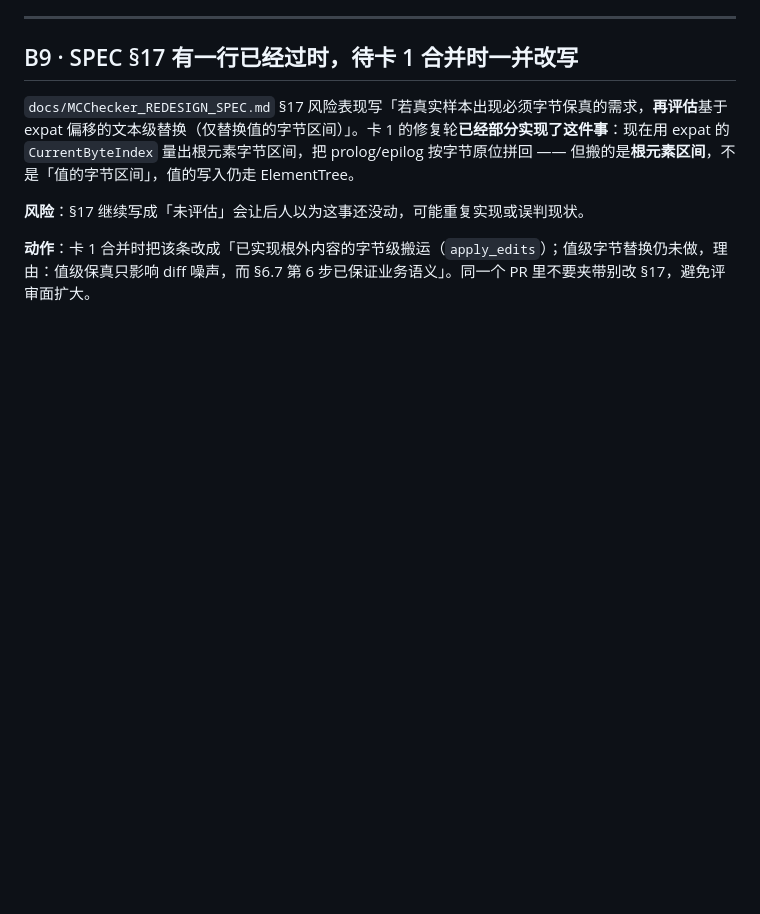
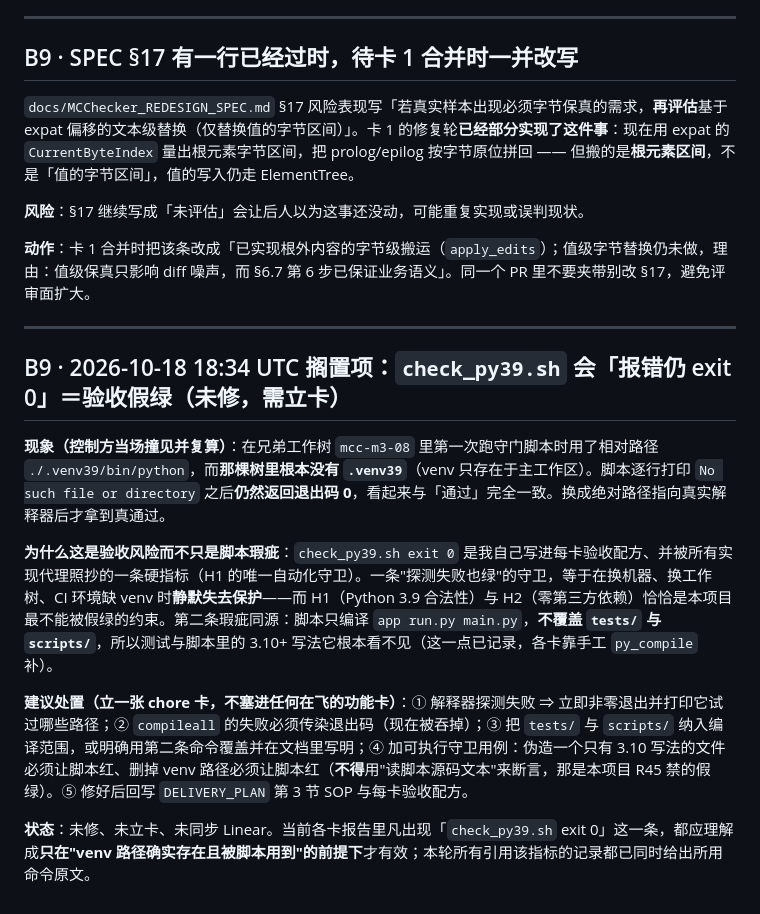
Before and after one commit to Arragon/MCChecker, a Markdown page: docs/MCChecker_BLOCKERS.md, the part around the change. Drawn GitHub-style; blank space fills up the shorter version.

Commit message:
docs(blockers): B9 搁置 check_py39.sh「探测失败仍 exit 0」的验收假绿与四条修复要求

```diff
--- a/docs/MCChecker_BLOCKERS.md
+++ b/docs/MCChecker_BLOCKERS.md
@@ -202,3 +202,15 @@ M3 计划估约 21 人日、M4 约 9.5 人日，共 26 卡。执行约束是「
 **风险**：§17 继续写成「未评估」会让后人以为这事还没动，可能重复实现或误判现状。
 
 **动作**：卡 1 合并时把该条改成「已实现根外内容的字节级搬运（`apply_edits`）；值级字节替换仍未做，理由：值级保真只影响 diff 噪声，而 §6.7 第 6 步已保证业务语义」。同一个 PR 里不要夹带别改 §17，避免评审面扩大。
+
+---
+
+## B9 · 2026-10-18 18:34 UTC 搁置项：`check_py39.sh` 会「报错仍 exit 0」＝验收假绿（未修，需立卡）
+
+**现象（控制方当场撞见并复算）**：在兄弟工作树 `mcc-m3-08` 里第一次跑守门脚本时用了相对路径 `./.venv39/bin/python`，而**那棵树里根本没有 `.venv39`**（venv 只存在于主工作区）。脚本逐行打印 `No such file or directory` 之后**仍然返回退出码 0**，看起来与「通过」完全一致。换成绝对路径指向真实解释器后才拿到真通过。
+
+**为什么这是验收风险而不只是脚本瑕疵**：`check_py39.sh exit 0` 是我自己写进每卡验收配方、并被所有实现代理照抄的一条硬指标（H1 的唯一自动化守卫）。一条"探测失败也绿"的守卫，等于在换机器、换工作树、CI 环境缺 venv 时**静默失去保护**——而 H1（Python 3.9 合法性）与 H2（零第三方依赖）恰恰是本项目最不能被假绿的约束。第二条瑕疵同源：脚本只编译 `app run.py main.py`，**不覆盖 `tests/` 与 `scripts/`**，所以测试与脚本里的 3.10+ 写法它根本看不见（这一点已记录，各卡靠手工 `py_compile` 补）。
+
+**建议处置（立一张 chore 卡，不塞进任何在飞的功能卡）**：① 解释器探测失败 ⇒ 立即非零退出并打印它试过哪些路径；② `compileall` 的失败必须传染退出码（现在被吞掉）；③ 把 `tests/` 与 `scripts/` 纳入编译范围，或明确用第二条命令覆盖并在文档里写明；④ 加可执行守卫用例：伪造一个只有 3.10 写法的文件必须让脚本红、删掉 venv 路径必须让脚本红（**不得**用"读脚本源码文本"来断言，那是本项目 R45 禁的假绿）。⑤ 修好后回写 `DELIVERY_PLAN` 第 3 节 SOP 与每卡验收配方。
+
+**状态**：未修、未立卡、未同步 Linear。当前各卡报告里凡出现「`check_py39.sh` exit 0」这一条，都应理解成**只在"venv 路径确实存在且被脚本用到"的前提下**才有效；本轮所有引用该指标的记录都已同时给出所用命令原文。
```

=======

#### Your goal
The material above should be returned exactly, without pictures.

#### Reply
Before and after one commit to Arragon/MCChecker, a Markdown page: docs/MCChecker_BLOCKERS.md, the part around the change. Drawn GitHub-style; blank space fills up the shorter version.

Commit message:
docs(blockers): B9 搁置 check_py39.sh「探测失败仍 exit 0」的验收假绿与四条修复要求

```diff
--- a/docs/MCChecker_BLOCKERS.md
+++ b/docs/MCChecker_BLOCKERS.md
@@ -202,3 +202,15 @@ M3 计划估约 21 人日、M4 约 9.5 人日，共 26 卡。执行约束是「
 **风险**：§17 继续写成「未评估」会让后人以为这事还没动，可能重复实现或误判现状。
 
 **动作**：卡 1 合并时把该条改成「已实现根外内容的字节级搬运（`apply_edits`）；值级字节替换仍未做，理由：值级保真只影响 diff 噪声，而 §6.7 第 6 步已保证业务语义」。同一个 PR 里不要夹带别改 §17，避免评审面扩大。
+
+---
+
+## B9 · 2026-10-18 18:34 UTC 搁置项：`check_py39.sh` 会「报错仍 exit 0」＝验收假绿（未修，需立卡）
+
+**现象（控制方当场撞见并复算）**：在兄弟工作树 `mcc-m3-08` 里第一次跑守门脚本时用了相对路径 `./.venv39/bin/python`，而**那棵树里根本没有 `.venv39`**（venv 只存在于主工作区）。脚本逐行打印 `No such file or directory` 之后**仍然返回退出码 0**，看起来与「通过」完全一致。换成绝对路径指向真实解释器后才拿到真通过。
+
+**为什么这是验收风险而不只是脚本瑕疵**：`check_py39.sh exit 0` 是我自己写进每卡验收配方、并被所有实现代理照抄的一条硬指标（H1 的唯一自动化守卫）。一条"探测失败也绿"的守卫，等于在换机器、换工作树、CI 环境缺 venv 时**静默失去保护**——而 H1（Python 3.9 合法性）与 H2（零第三方依赖）恰恰是本项目最不能被假绿的约束。第二条瑕疵同源：脚本只编译 `app run.py main.py`，**不覆盖 `tests/` 与 `scripts/`**，所以测试与脚本里的 3.10+ 写法它根本看不见（这一点已记录，各卡靠手工 `py_compile` 补）。
+
+**建议处置（立一张 chore 卡，不塞进任何在飞的功能卡）**：① 解释器探测失败 ⇒ 立即非零退出并打印它试过哪些路径；② `compileall` 的失败必须传染退出码（现在被吞掉）；③ 把 `tests/` 与 `scripts/` 纳入编译范围，或明确用第二条命令覆盖并在文档里写明；④ 加可执行守卫用例：伪造一个只有 3.10 写法的文件必须让脚本红、删掉 venv 路径必须让脚本红（**不得**用"读脚本源码文本"来断言，那是本项目 R45 禁的假绿）。⑤ 修好后回写 `DELIVERY_PLAN` 第 3 节 SOP 与每卡验收配方。
+
+**状态**：未修、未立卡、未同步 Linear。当前各卡报告里凡出现「`check_py39.sh` exit 0」这一条，都应理解成**只在"venv 路径确实存在且被脚本用到"的前提下**才有效；本轮所有引用该指标的记录都已同时给出所用命令原文。
```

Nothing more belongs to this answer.